The inspector’s model Byrnes, Thomas  (American, 1842-1910)

36 heliotype plates with photographs of mug shots of criminals (204), and two plates; one of Inspector Byrnes, and the second a tableau of a criminal being held for his picture.

A late-nineteenth century rogues gallery of America’s foremost murderers, bank robbers, con men, forgers, embezzlers, and pickpockets. Written in 1886, Professional Criminals of America contains biographical sketches, including photographs, of some four hundred of the nation’s leading criminals. Each profile details the crimes committed and the circumstances leading up to arrest and conviction. Also included are short, informative chapters on criminal methods, executions, opium addiction, fugitives from justice, and prison commutation laws, along with intriguing chapters on mysterious unsolved murders, adventurers and adventuresses, and a list of every prison and state penitentiary in America at the time of publication.

Heliotype is an early planographic printing process involving wax and gelatin invented by Ernest Edwards. Edwards eventually left the Heliotype Printing co. and started the New York Photogravure Company where he produced photogravures and collotypes using the “Indotype” method of Thomas Roche. Edwards also experimented with three color photography and collotype in 1890’s calling his prints “chrome-gelatine.” [1]

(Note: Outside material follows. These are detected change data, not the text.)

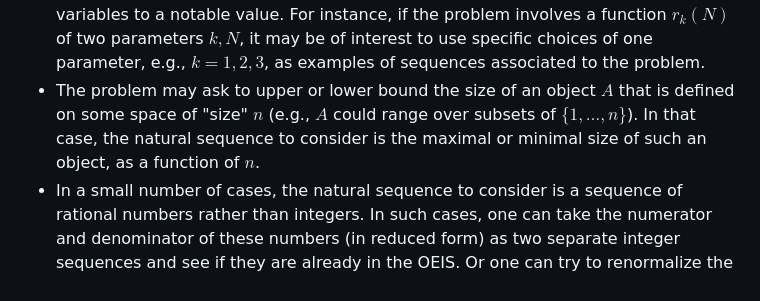
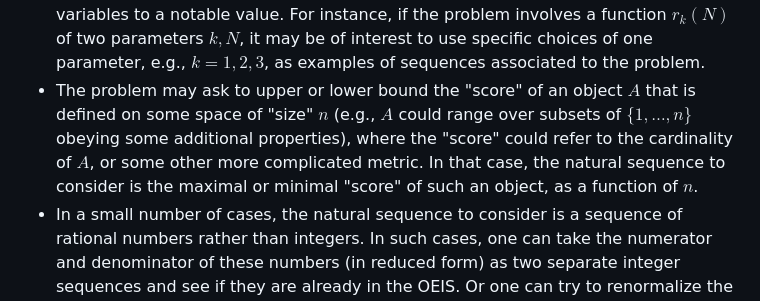
Before and after one commit to teorth/erdosproblems, a Markdown page: CONTRIBUTING.md, the part around the change. Drawn GitHub-style.

Commit message:
generalize "size" to "score"

```diff
--- a/CONTRIBUTING.md
+++ b/CONTRIBUTING.md
@@ -70,7 +70,7 @@ Note that in some cases, the integer sequences associated to a problem may be so
 
 - The problem may involve a specific real number, such as [Vardi's constant](https://oeis.org/A076393). In that case, the relevant integer sequence would be the decimal expansion of the sequence.
 - The problem may involve an integer function of two variables rather than one.  In such cases, there may be interesting sequences to extract by specializing one of the variables to a notable value.  For instance, if the problem involves a function $r_k(N)$ of two parameters $k,N$, it may be of interest to use specific choices of one parameter, e.g., $k=1,2,3$, as examples of sequences associated to the problem.
-- The problem may ask to upper or lower bound the size of an object $A$ that is defined on some space of "size" $n$ (e.g., $A$ could range over subsets of $\{1,\dots,n\}$).  In that case, the natural sequence to consider is the maximal or minimal size of such an object, as a function of $n$.
+- The problem may ask to upper or lower bound the "score" of an object $A$ that is defined on some space of "size" $n$ (e.g., $A$ could range over subsets of $\{1,\dots,n\}$ obeying some additional properties), where the "score" could refer to the cardinality of $A$, or some other more complicated metric.  In that case, the natural sequence to consider is the maximal or minimal "score" of such an object, as a function of $n$.
 - In a small number of cases, the natural sequence to consider is a sequence of rational numbers rather than integers.  In such cases, one can take the numerator and denominator of these numbers (in reduced form) as two separate integer sequences and see if they are already in the OEIS.  Or one can try to renormalize the sequence to take integer values rather than rational ones.
 
 If you have further questions about how to extract an integer sequence from a given Erdős problem, you can raise a [Github issue](https://github.com/teorth/erdosproblems/issues) or make a comment on the appropriate [erdosproblems.com](https://www.erdosproblems.com) forum page.
```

[1] Hanson, David Checklist of photomechanical processes and printing 1825-1910, 2017 p. 62